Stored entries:
————

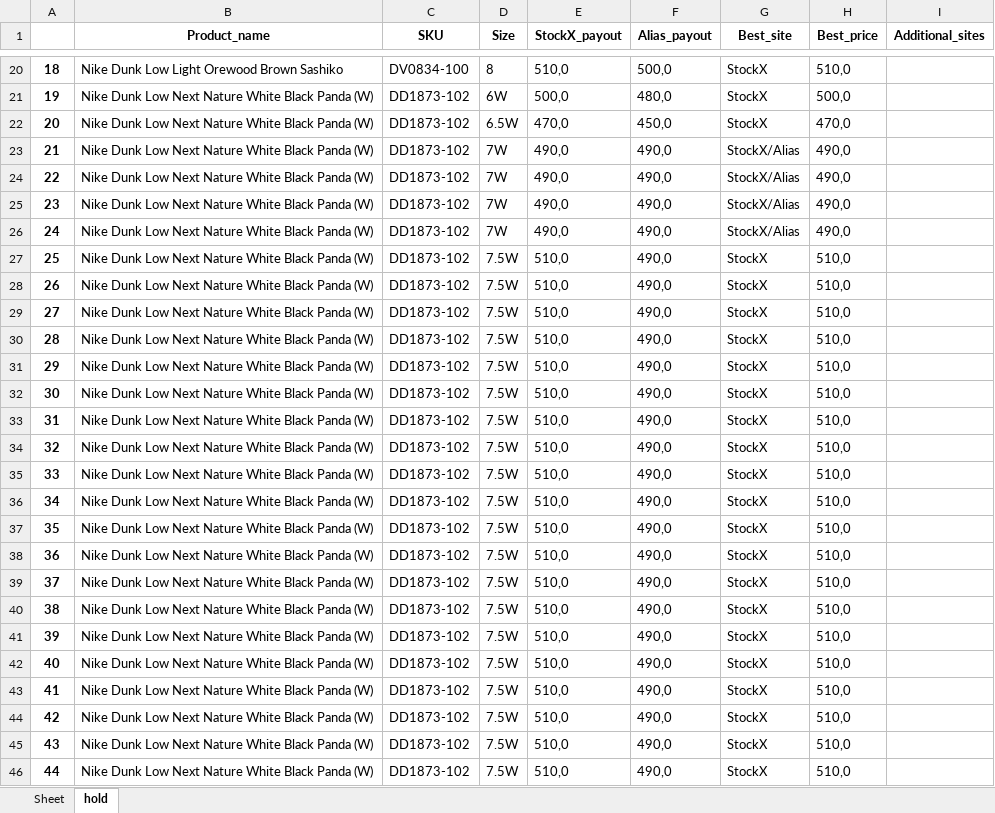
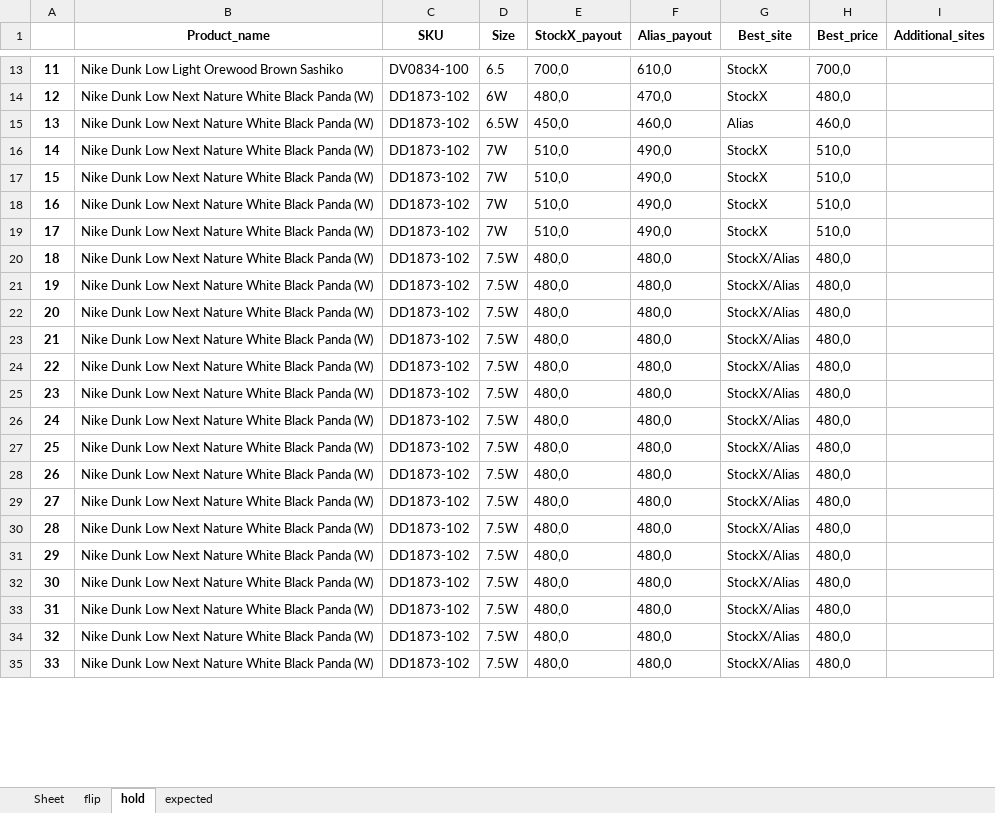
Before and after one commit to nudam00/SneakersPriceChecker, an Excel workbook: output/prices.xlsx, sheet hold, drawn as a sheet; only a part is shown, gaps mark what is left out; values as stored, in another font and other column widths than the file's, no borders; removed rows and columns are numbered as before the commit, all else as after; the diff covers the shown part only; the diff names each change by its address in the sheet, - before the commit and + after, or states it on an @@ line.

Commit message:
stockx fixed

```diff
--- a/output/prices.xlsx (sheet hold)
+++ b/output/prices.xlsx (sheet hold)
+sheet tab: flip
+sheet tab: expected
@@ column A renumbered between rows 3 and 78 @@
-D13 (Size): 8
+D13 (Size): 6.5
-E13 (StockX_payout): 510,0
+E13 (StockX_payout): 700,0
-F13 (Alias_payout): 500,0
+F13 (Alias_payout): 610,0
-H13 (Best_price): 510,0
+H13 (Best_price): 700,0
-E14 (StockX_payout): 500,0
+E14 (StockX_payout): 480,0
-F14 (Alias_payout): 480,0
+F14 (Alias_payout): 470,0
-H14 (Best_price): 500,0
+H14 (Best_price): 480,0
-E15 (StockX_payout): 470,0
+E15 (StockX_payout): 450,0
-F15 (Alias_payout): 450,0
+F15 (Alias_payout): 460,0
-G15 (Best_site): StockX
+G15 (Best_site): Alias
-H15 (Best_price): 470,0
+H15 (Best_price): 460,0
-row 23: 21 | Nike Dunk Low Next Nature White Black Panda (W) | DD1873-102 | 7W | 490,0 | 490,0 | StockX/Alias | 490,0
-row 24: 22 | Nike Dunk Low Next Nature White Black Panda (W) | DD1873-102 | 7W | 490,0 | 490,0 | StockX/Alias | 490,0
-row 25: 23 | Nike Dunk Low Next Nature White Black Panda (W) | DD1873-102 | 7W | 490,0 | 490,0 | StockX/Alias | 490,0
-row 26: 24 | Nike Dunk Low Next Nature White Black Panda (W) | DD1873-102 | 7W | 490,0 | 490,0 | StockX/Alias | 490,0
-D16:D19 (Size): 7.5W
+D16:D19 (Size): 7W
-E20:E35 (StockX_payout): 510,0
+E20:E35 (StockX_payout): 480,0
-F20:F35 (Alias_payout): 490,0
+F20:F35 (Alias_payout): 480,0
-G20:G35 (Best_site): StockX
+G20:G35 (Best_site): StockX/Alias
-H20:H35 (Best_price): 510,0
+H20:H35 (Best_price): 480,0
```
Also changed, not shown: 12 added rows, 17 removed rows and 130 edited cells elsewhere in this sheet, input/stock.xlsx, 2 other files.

————

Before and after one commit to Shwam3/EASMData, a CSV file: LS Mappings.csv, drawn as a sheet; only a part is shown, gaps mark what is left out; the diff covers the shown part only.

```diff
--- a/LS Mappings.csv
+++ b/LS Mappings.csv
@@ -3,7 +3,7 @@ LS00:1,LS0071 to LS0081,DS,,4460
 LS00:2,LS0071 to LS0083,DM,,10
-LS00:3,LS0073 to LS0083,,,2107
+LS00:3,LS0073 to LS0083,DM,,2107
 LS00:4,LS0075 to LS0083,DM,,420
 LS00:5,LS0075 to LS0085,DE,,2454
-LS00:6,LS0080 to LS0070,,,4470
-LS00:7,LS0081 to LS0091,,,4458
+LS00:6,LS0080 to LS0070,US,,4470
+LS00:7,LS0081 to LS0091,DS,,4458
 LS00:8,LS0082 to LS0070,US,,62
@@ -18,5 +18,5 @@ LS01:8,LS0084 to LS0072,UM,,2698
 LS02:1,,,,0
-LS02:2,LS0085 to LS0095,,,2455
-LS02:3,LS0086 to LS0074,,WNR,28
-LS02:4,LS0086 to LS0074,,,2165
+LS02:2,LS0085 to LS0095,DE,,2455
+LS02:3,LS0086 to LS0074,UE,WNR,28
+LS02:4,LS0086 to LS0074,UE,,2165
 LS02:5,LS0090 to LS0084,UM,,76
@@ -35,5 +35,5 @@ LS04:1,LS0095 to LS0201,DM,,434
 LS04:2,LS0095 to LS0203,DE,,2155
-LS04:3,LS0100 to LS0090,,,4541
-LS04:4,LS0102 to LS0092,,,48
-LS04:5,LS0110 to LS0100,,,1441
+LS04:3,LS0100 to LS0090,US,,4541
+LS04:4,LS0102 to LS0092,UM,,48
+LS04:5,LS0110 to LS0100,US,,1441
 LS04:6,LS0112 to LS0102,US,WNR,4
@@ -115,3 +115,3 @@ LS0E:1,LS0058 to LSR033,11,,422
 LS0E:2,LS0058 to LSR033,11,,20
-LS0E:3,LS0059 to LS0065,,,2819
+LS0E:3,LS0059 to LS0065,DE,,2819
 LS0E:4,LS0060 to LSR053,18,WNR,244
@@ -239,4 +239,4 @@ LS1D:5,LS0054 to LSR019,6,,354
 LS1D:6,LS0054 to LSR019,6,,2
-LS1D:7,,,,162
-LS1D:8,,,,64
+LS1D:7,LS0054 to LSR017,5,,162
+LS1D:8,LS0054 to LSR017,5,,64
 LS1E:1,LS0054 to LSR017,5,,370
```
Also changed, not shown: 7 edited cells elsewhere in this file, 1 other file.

————

Instructions for the task: Give the number of lines in the records above that contain the word "Size". Reply with that number alone.

Task result: 4